Could you restate, word for word, the line that has "NN -.heartbeat.-> DN3" and all lines following it through the end of the entries below?

*** INPUT FOR THIS TASK ***

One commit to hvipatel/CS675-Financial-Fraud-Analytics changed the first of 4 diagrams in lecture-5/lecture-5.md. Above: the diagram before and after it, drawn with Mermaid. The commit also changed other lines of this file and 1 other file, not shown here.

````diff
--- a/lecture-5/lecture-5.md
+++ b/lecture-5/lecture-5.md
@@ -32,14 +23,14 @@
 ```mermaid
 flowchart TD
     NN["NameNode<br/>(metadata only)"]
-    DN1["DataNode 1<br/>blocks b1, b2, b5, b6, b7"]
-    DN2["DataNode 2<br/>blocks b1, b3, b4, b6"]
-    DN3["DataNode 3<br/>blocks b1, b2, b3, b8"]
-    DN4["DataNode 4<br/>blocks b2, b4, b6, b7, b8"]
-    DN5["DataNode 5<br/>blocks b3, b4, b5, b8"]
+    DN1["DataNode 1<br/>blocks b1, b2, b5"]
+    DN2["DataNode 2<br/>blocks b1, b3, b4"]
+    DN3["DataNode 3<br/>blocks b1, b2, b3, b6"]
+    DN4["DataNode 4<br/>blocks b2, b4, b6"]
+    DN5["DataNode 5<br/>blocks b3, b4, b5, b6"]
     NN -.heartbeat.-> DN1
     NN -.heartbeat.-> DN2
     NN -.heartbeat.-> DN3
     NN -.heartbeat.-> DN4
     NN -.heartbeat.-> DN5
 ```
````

*** End of INPUT FOR THIS TASK ***

RESULT:
     NN -.heartbeat.-> DN3
     NN -.heartbeat.-> DN4
     NN -.heartbeat.-> DN5
 ```
````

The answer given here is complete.